[User interface change data]

========

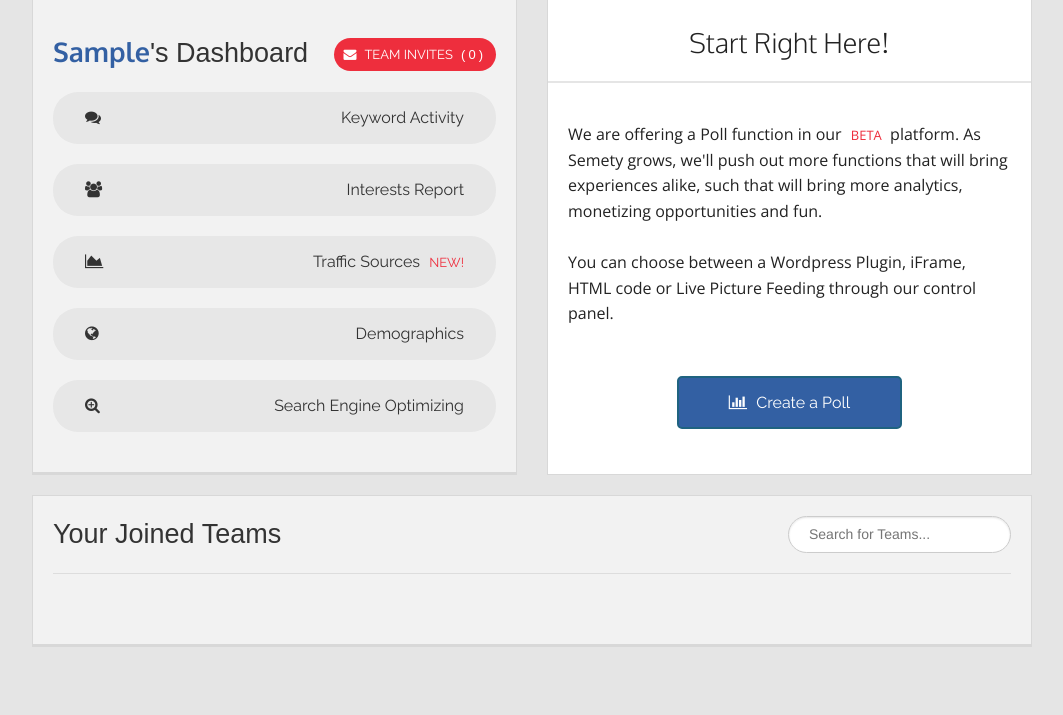
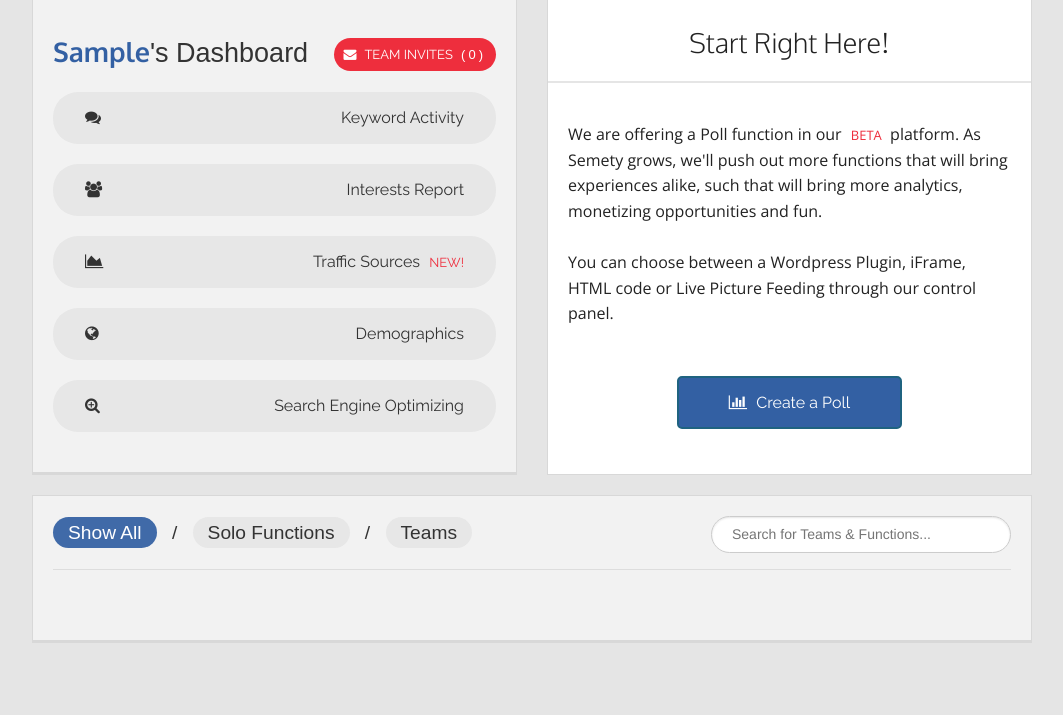
Before and after one commit to JamesJGarner/Survey, a Django app: page / in a window 1280 px wide. Shown: the part 299-1014 px from the top of the page, without its empty margins (108-1171 px from the left). After the commit the page ends 942 px from the top, so only its background shows below. Run offline with Django 3.2, Linux system fonts and the light colour scheme; the visitor is signed in with stand-in values (Sample User, id 1); data that the repository does not hold is empty.

Commit message:
Small main dashboard navigation update

```diff
--- a/pluginservice/apps/polls/static/css/default.css
+++ b/pluginservice/apps/polls/static/css/default.css
@@ -387,13 +387,33 @@ dd.accordion-navigation {
 }
 .joinedteams {
 	padding-bottom: 15px;
-	margin-top: 5px !important;
+	margin-top: 7px !important;
+	font-size: 1.2em;
+}
+.joinedteams span {
+	background-color: #e7e7e7;
+    border-color: #b9b9b9;
+	padding: 5px 15px 5px 15px;
+	margin-right: 10px;
+	margin-left: 10px;
+	border-radius: 25px;
+}
+.joinedteams span:hover {
+	background-color: #b9b9b9;
+}
+.joinedteams span:first-child {
+	margin-left: 0px;
+}
+.joinedteams .selected {
+	background-color: rgba(51, 96, 163, 0.93) !important;
+	color: #fff !important;
 }
 .teamsearch {
 	padding: 10px !important;
 	padding-right: 20px !important;
 	padding-left: 20px !important;
 	border-radius: 25px !important;
+	width: 300px !important;
 }
 .yourteams .manage:hover {
   background-color: rgba(51, 96, 163, 0.93);
--- a/pluginservice/templates/site/homepage.html
+++ b/pluginservice/templates/site/homepage.html
@@ -71,9 +71,9 @@
 		</div>
 		</div>
 		<div class="panel">
-		<h3 class="left joinedteams">Your Joined Teams</h3>
+		<h3 class="left joinedteams"><span class="selected">Show All</span> / <span>Solo Functions</span> / <span>Teams</span></h3>
 		<div class="right">
-			<input type="text" class="teamsearch" id="right-label" placeholder="Search for Teams...">
+			<input type="text" class="teamsearch" id="right-label" placeholder="Search for Teams & Functions...">
 		</div>
 			<ul class="yourteams">
 			<hr/>
```
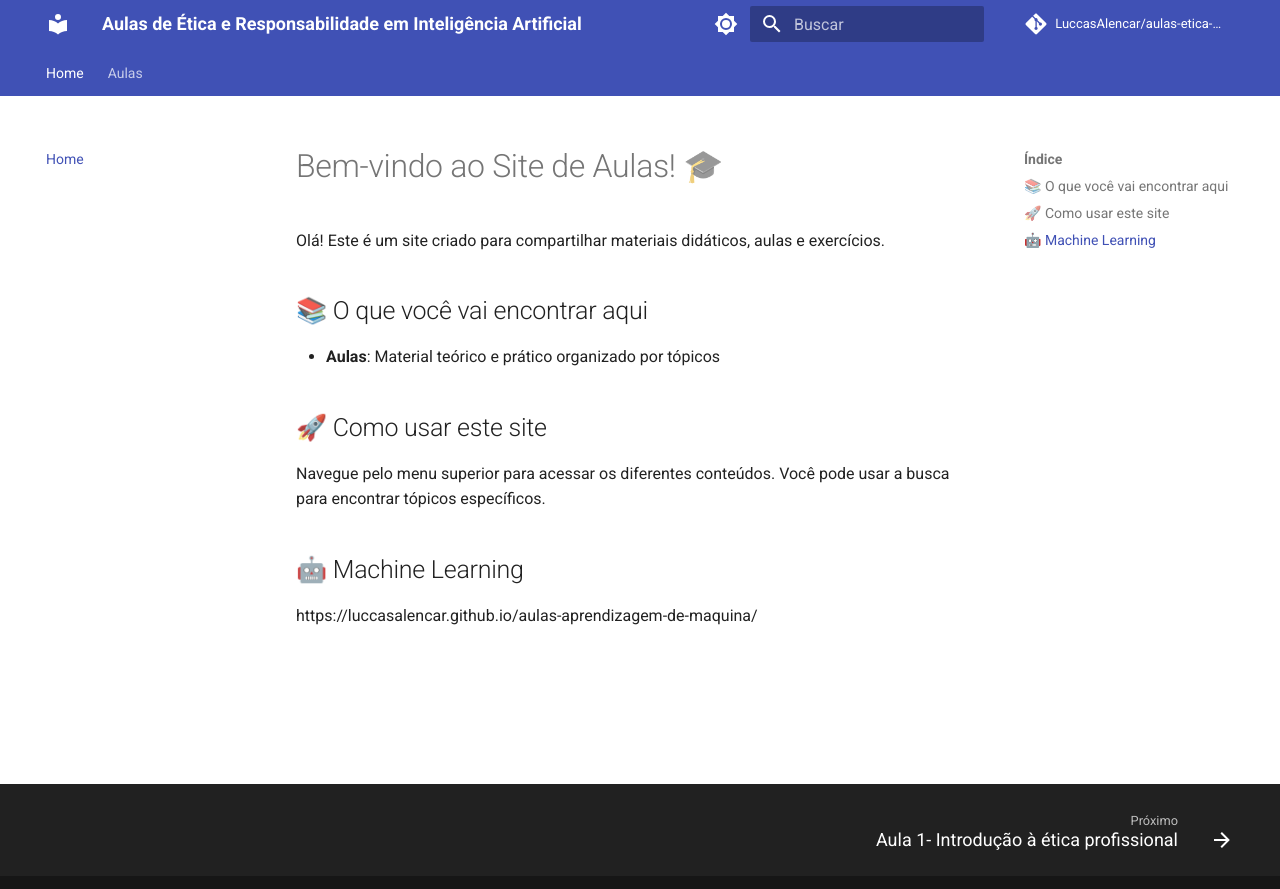
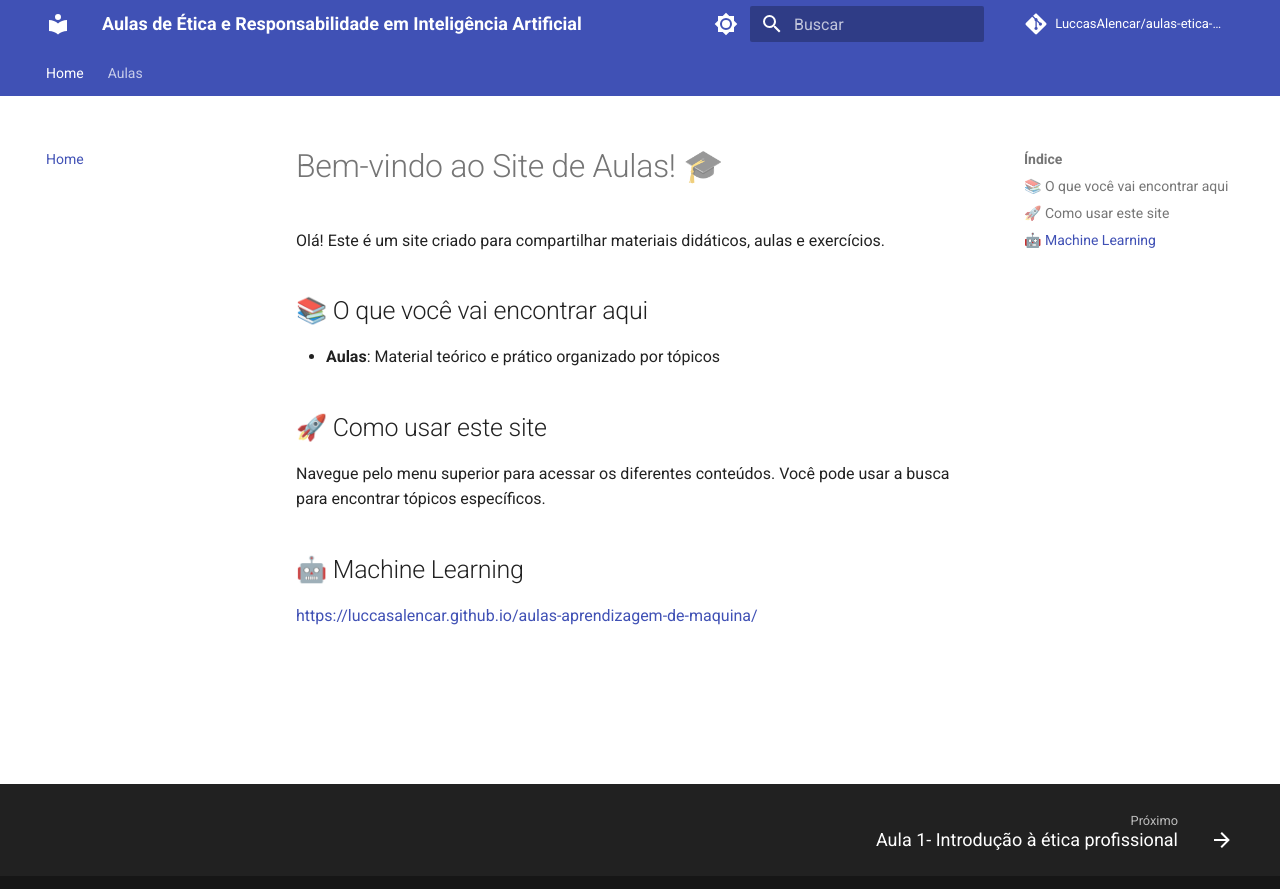
Before and after one commit to LuccasAlencar/aulas-etica-responsabilidade-em-ia, an MkDocs documentation site: the page built from docs/index.md, in a window 1280 px wide. Shown: the top 889 px of the page. Built offline with MkDocs 1.6.1 and Material for MkDocs 9.7.7, drawn with Linux system fonts in a browser that asks for light colours; comment, search, counter and statistics services are not loaded.

Commit message:
Update index.md

```diff
--- a/docs/index.md
+++ b/docs/index.md
@@ -13,4 +13,4 @@ Navegue pelo menu superior para acessar os diferentes conteúdos. Você pode usa
 
 ## 🤖 Machine Learning
 
-https://luccasalencar.github.io/aulas-aprendizagem-de-maquina/
+<https://luccasalencar.github.io/aulas-aprendizagem-de-maquina/>
```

========

*Work task*:
Leave out the pictures and output every record above precisely as given.

*Task output*:
Before and after one commit to JamesJGarner/Survey, a Django app: page / in a window 1280 px wide. Shown: the part 299-1014 px from the top of the page, without its empty margins (108-1171 px from the left). After the commit the page ends 942 px from the top, so only its background shows below. Run offline with Django 3.2, Linux system fonts and the light colour scheme; the visitor is signed in with stand-in values (Sample User, id 1); data that the repository does not hold is empty.

Commit message:
Small main dashboard navigation update

```diff
--- a/pluginservice/apps/polls/static/css/default.css
+++ b/pluginservice/apps/polls/static/css/default.css
@@ -387,13 +387,33 @@ dd.accordion-navigation {
 }
 .joinedteams {
 	padding-bottom: 15px;
-	margin-top: 5px !important;
+	margin-top: 7px !important;
+	font-size: 1.2em;
+}
+.joinedteams span {
+	background-color: #e7e7e7;
+    border-color: #b9b9b9;
+	padding: 5px 15px 5px 15px;
+	margin-right: 10px;
+	margin-left: 10px;
+	border-radius: 25px;
+}
+.joinedteams span:hover {
+	background-color: #b9b9b9;
+}
+.joinedteams span:first-child {
+	margin-left: 0px;
+}
+.joinedteams .selected {
+	background-color: rgba(51, 96, 163, 0.93) !important;
+	color: #fff !important;
 }
 .teamsearch {
 	padding: 10px !important;
 	padding-right: 20px !important;
 	padding-left: 20px !important;
 	border-radius: 25px !important;
+	width: 300px !important;
 }
 .yourteams .manage:hover {
   background-color: rgba(51, 96, 163, 0.93);
--- a/pluginservice/templates/site/homepage.html
+++ b/pluginservice/templates/site/homepage.html
@@ -71,9 +71,9 @@
 		</div>
 		</div>
 		<div class="panel">
-		<h3 class="left joinedteams">Your Joined Teams</h3>
+		<h3 class="left joinedteams"><span class="selected">Show All</span> / <span>Solo Functions</span> / <span>Teams</span></h3>
 		<div class="right">
-			<input type="text" class="teamsearch" id="right-label" placeholder="Search for Teams...">
+			<input type="text" class="teamsearch" id="right-label" placeholder="Search for Teams & Functions...">
 		</div>
 			<ul class="yourteams">
 			<hr/>
```
Before and after one commit to LuccasAlencar/aulas-etica-responsabilidade-em-ia, an MkDocs documentation site: the page built from docs/index.md, in a window 1280 px wide. Shown: the top 889 px of the page. Built offline with MkDocs 1.6.1 and Material for MkDocs 9.7.7, drawn with Linux system fonts in a browser that asks for light colours; comment, search, counter and statistics services are not loaded.

Commit message:
Update index.md

```diff
--- a/docs/index.md
+++ b/docs/index.md
@@ -13,4 +13,4 @@ Navegue pelo menu superior para acessar os diferentes conteúdos. Você pode usa
 
 ## 🤖 Machine Learning
 
-https://luccasalencar.github.io/aulas-aprendizagem-de-maquina/
+<https://luccasalencar.github.io/aulas-aprendizagem-de-maquina/>
```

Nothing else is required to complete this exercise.